There is slow growth in the economies of the Middle East and North Africa (MENA), partly due to regional tensions as well as a challenging external environment. Seven countries in the region are seeing slowing economic growth, rising unemployment, mounting inflation, and a depletion of fiscal buffers.
In order to avoid social upheaval and political discontent, urgently-needed reforms that could significantly boost growth and create employment are being postponed.
According to the Quarterly Economic Brief, by the World Bank Group, these nations should seize the opportunity to put through structural reforms that could break the vicious circle of political instability and slow growth.
Raising public sector wages and subsidies must stop
Shanta Devarajan, World Bank Chief Economist for the Middle East and North Africa region, says:
“Governments in these countries cannot afford to continue short term policy actions such as increasing public sector wages and subsidies.”
“These policies exacerbate a situation which is driven by long-standing structural weaknesses, including labor market rigidities, complicated and opaque regulations, infrastructure deficiencies, regressive and inefficient subsidies, and inadequate social safety nets.”
The report, titled Middle East and North Africa: Growth slowdown heightens the need for reforms, assesses the macroeconomic situation of Libya, Yemen, Jordan, Lebanon, Iran, Tunisia and Egypt, described as the region’s most vulnerable economies. The authors stress the importance of reforms urgently needed to reverse the deterioration of these economies.
The authors outline the main challenges in these countries and which reforms they should focus on. They warn governments that raising public sector wages and general subsidies place enormous fiscal pressures on governments and reduce the fiscal space available for spending priorities on infrastructure, education and health.
Reforms needed to boost economies and employment
Lili Mottaghi, World Bank MENA Economist and principal author of the report, argues:
“Policymakers have resisted reforms lest they increase social discontent.

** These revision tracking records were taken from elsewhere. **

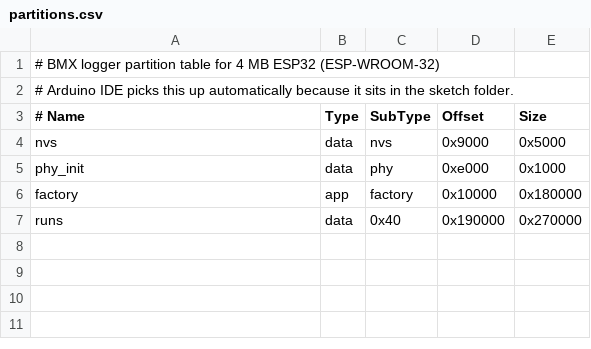
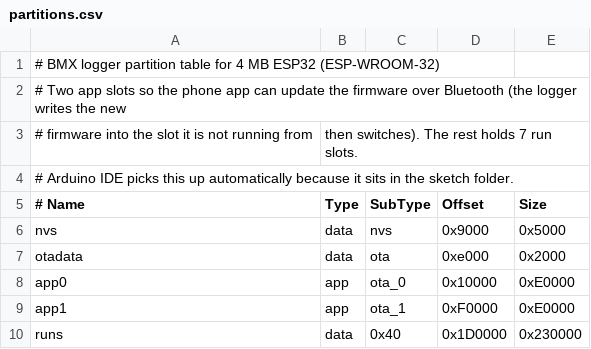
Before and after one commit to Mikemcdonaldceramics1/bmx-logger, a CSV file: firmware/bmx_logger/partitions.csv, drawn as a sheet.

```diff
--- a/firmware/bmx_logger/partitions.csv
+++ b/firmware/bmx_logger/partitions.csv
@@ -1,2 +1,4 @@
 # BMX logger partition table for 4 MB ESP32 (ESP-WROOM-32)
+# Two app slots so the phone app can update the firmware over Bluetooth (the logger writes the new
+# firmware into the slot it is not running from, then switches). The rest holds 7 run slots.
 # Arduino IDE picks this up automatically because it sits in the sketch folder.
@@ -4,4 +6,5 @@
 nvs,       data, nvs,     0x9000,   0x5000
-phy_init,  data, phy,     0xe000,   0x1000
-factory,   app,  factory, 0x10000,  0x180000
-runs,      data, 0x40,    0x190000, 0x270000
+otadata,   data, ota,     0xe000,   0x2000
+app0,      app,  ota_0,   0x10000,  0xE0000
+app1,      app,  ota_1,   0xF0000,  0xE0000
+runs,      data, 0x40,    0x1D0000, 0x230000
```
Also changed, not shown: 5 other files.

But reforms can both create fiscal space and help restructure the economy towards job creation and inclusive growth.”
Oil-importing countries, including Lebanon, Jordan, Tunisia and Egypt, have suffered from years of underinvestment, especially in infrastructure and industry. Egypt still has several barriers for doing business, while the private sector is dominated by nepotism and cronyism.
The key challenges in Tunisia continue being social and economic disparities across regions of the country.
Public services in the Lebanese economy are inadequate, public schools are overcrowded, access to government clinics and hospitals is limited for lower-income households, especially in rural areas.
For macroeconomic stability, Jordan is in urgent need of reforms to streamline business regulations, remove labor market rigidity, and improve the efficiency of public spending. The influx of refugees from Syria has “stretched all these sectors to the limit.”
MENA stands for Middle-East and North Africa.
Private sector growth hindered by many factors
Libya, Yemen and Iran need to diversify their economies, after years of mismanaging their petroleum resources.
Private-sector development in these seven nations is being hindered by the public and quasi-public sectors, the authors explain.
“The lack of access to financing, uncertainty in the legal environment and a fragile security situation are preventing private sector growth.”